EXERCISE: Among the records, which lines hold the word "background"? Pick them out.

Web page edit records
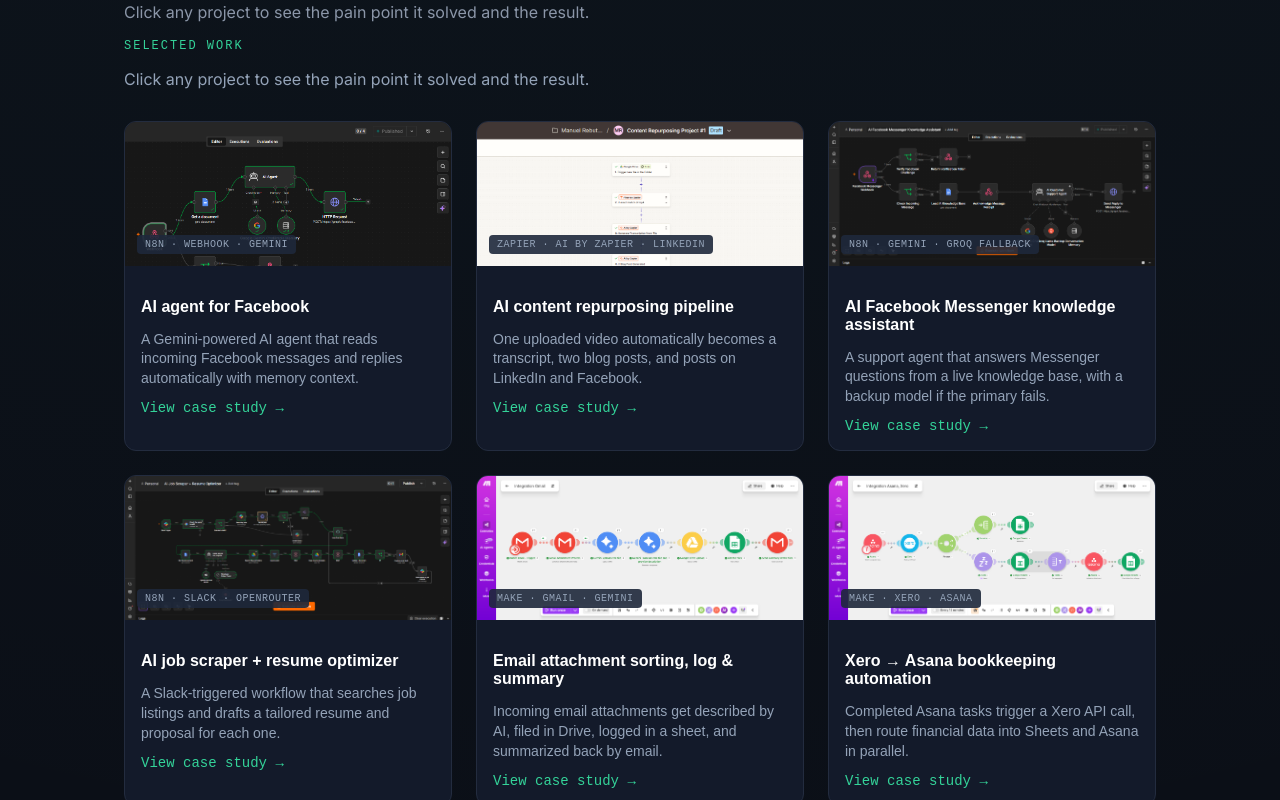
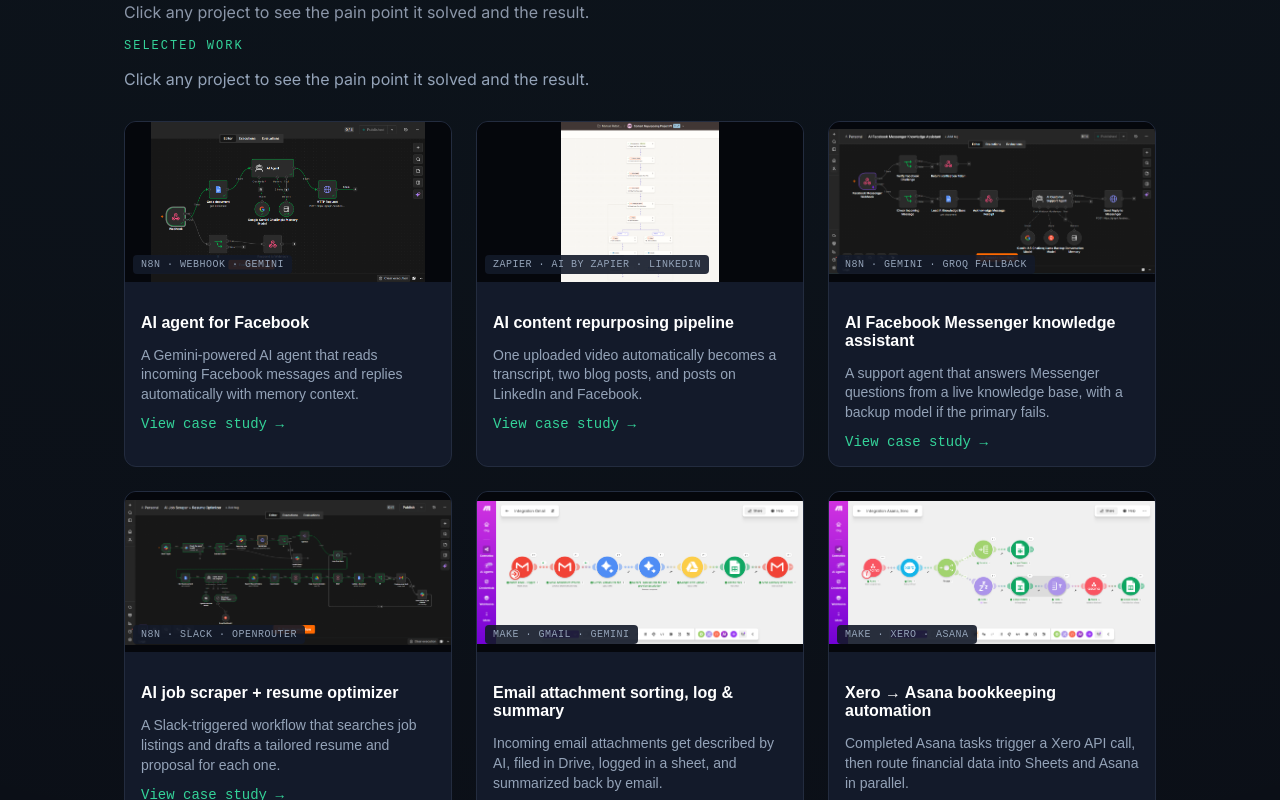
Before and after one commit to manuelraiautomation-bot/ai-automation-portfolio, a Next.js app: page / in a window 1280 px wide. Shown: the part 1680-2480 px from the top of the page. Built offline with nearby package versions, Linux system fonts and the light colour scheme.

Commit message:
Fix image cropping, use object-fit contain

```diff
--- a/app/CaseStudyGallery.js
+++ b/app/CaseStudyGallery.js
@@ -98,6 +98,7 @@ const caseStudies = [
 
 const colors = {
   bg: "#0b0f19",
+  imgBg: "#05070c",
   card: "#131a2a",
   border: "#232c3f",
   borderHover: "#3a4762",
@@ -157,24 +158,34 @@ export default function CaseStudyGallery() {
               (e.currentTarget.style.borderColor = colors.border)
             }
           >
-            <div style={{ position: "relative", height: "144px", width: "100%", overflow: "hidden" }}>
+            <div
+              style={{
+                position: "relative",
+                height: "160px",
+                width: "100%",
+                overflow: "hidden",
+                background: colors.imgBg,
+                display: "flex",
+                alignItems: "center",
+                justifyContent: "center",
+              }}
+            >
               <img
                 src={cs.image}
                 alt={cs.title}
                 style={{
                   width: "100%",
                   height: "100%",
-                  objectFit: "cover",
-                  objectPosition: "top",
+                  objectFit: "contain",
                   display: "block",
                 }}
               />
               <span
                 style={{
                   position: "absolute",
-                  bottom: "12px",
-                  left: "12px",
-                  background: "rgba(30,41,59,0.9)",
+                  bottom: "8px",
+                  left: "8px",
+                  background: "rgba(19,26,42,0.9)",
                   color: colors.textDim,
                   fontSize: "10px",
                   letterSpacing: "0.5px",
@@ -221,17 +232,28 @@ export default function CaseStudyGallery() {
               background: colors.card,
               border: `1px solid ${colors.border}`,
               borderRadius: "12px",
-              maxWidth: "640px",
+              maxWidth: "680px",
               width: "100%",
-              maxHeight: "85vh",
+              maxHeight: "90vh",
               overflowY: "auto",
             }}
           >
-            <img
-              src={active.image}
-              alt={active.title}
-              style={{ width: "100%", height: "192px", objectFit: "cover", objectPosition: "top" }}
-            />
+            <div
+              style={{
+                width: "100%",
+                background: colors.imgBg,
+                display: "flex",
+                alignItems: "center",
+                justifyContent: "center",
+                padding: "12px",
+              }}
+            >
+              <img
+                src={active.image}
+                alt={active.title}
+                style={{ width: "100%", height: "auto", maxHeight: "320px", objectFit: "contain" }}
+              />
+            </div>
             <div style={{ padding: "24px" }}>
               <span style={{ color: colors.textDim, fontSize: "10px", letterSpacing: "0.5px", fontFamily: "monospace" }}>
                 {active.tags.join(" · ")}
```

TASK RESPONSE:
+                background: colors.imgBg,
-                  background: "rgba(30,41,59,0.9)",
+                  background: "rgba(19,26,42,0.9)",
               background: colors.card,
+                background: colors.imgBg,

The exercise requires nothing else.